million flushed down the toilet. this shouldn't be pinned on just one incompetent employee who was remarkably replaced by another incompetent employee. not to mention the fact the most recent fall guy had sterling employee evaluations. primary concern isn't just the mechanics of this fraud, there should be a clear explanation as to why it happened. any proposed solution is meaningless without it. unfortunate coincidence that our first hearing in the newly created subcommittee was on lack of accountability of federal science and the consequences of politically driven side. lives have been destroyed through the actions of federal employees, motivated by entrenched ideologies and use of manipulated data or just garbage science. let this hearing serve as a warning, any federal employee
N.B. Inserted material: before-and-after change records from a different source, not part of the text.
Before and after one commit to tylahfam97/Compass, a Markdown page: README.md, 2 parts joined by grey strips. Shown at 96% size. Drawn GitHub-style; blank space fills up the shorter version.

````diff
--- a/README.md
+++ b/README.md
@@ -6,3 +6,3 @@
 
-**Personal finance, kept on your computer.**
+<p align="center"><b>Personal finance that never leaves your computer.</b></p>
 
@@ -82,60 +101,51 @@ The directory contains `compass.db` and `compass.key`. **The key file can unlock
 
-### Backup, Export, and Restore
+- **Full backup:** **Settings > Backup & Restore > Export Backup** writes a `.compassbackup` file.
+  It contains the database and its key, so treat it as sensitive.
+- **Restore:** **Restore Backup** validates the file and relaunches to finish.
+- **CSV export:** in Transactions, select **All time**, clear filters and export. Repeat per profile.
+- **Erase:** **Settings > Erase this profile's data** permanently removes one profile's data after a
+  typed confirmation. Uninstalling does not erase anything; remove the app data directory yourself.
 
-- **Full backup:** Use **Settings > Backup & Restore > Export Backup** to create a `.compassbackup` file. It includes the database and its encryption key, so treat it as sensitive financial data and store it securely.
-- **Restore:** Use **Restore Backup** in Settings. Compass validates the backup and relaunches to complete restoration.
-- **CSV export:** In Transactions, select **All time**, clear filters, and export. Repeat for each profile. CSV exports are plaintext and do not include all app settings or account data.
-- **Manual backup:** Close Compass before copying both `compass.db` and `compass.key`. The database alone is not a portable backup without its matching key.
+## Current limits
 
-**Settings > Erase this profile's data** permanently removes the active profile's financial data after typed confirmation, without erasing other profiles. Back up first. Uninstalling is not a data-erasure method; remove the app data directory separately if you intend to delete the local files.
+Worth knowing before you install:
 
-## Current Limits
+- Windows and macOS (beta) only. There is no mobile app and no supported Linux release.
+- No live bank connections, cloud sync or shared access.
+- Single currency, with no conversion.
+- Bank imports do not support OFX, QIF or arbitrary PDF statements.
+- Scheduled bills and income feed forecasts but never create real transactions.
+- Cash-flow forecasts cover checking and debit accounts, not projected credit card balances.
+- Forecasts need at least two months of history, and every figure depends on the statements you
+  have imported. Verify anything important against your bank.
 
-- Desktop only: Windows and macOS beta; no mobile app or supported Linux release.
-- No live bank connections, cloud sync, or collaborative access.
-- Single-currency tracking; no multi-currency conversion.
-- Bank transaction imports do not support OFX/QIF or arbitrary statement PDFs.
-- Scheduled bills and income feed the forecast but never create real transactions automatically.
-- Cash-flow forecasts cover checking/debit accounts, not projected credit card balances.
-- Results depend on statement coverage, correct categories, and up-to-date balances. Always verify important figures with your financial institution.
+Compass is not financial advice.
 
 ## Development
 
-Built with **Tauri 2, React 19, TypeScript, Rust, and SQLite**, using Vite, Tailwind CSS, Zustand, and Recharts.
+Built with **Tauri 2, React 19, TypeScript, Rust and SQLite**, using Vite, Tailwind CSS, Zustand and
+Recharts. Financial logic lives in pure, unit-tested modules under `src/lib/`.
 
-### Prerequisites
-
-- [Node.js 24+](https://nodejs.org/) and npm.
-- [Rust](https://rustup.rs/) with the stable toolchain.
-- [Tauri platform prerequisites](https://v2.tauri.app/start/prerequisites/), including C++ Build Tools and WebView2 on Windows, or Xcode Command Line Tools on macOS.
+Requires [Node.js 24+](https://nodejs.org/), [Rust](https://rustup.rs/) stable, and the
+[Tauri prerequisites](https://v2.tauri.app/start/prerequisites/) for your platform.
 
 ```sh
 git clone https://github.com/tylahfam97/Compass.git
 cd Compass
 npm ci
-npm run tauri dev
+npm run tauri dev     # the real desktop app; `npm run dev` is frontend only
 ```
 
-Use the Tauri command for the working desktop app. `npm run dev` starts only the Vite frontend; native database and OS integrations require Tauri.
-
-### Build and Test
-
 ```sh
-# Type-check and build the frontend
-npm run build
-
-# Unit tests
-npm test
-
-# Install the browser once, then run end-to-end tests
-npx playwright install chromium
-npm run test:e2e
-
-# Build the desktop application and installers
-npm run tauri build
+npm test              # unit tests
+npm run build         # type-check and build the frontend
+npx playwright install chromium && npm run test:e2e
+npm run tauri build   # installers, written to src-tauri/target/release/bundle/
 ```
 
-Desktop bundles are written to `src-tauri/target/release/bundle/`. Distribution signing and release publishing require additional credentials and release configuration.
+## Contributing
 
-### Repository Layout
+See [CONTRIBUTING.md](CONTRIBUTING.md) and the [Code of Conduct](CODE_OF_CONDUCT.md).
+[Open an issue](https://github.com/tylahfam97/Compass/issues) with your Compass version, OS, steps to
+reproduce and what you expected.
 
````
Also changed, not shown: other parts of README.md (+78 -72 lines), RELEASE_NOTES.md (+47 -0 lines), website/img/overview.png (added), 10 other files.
who harbors thoughts off es chewing, hold unaccountable and turn a blind eye. goes back to 2006, first discovered 2008. this goes across democrat/republican party lines. this is a matter we need to see why it happened. appreciate indulgence. recognize miss dingell for five minx for opening statement. >> thank you, mr. chairman. thank you deputy werkheiser for testifying today. united states geological survey or usgs is one of the most esteemed science organizations in the world. the agency earned its reputation through 137 years unparalleled insights from earthquakes to clean drinking water, climate change to fossil fuel reserves. i also know how important their work is because usgs great lakes
sooibs center, which is in my district has played an important role to adapt spread of asian carp in the great lakes. the effect of asian carp in the great lakes could be enormous, one aspect of the damage, effect on great lakes fisheries. in order to protect $4.5 billion in economic activity in the great lakes fisheries, we must have the best possible science from the best possible scientific institutions. in fact, you would be hard pressed to find a congressional district that hasn't benefit freddie usgs's work, which is why it is so disappointing that you have been dealing with the scientific integrity issue. for 18 years, chemists at a lab in colorado intentionally manipulated some of the data they were hired to produce.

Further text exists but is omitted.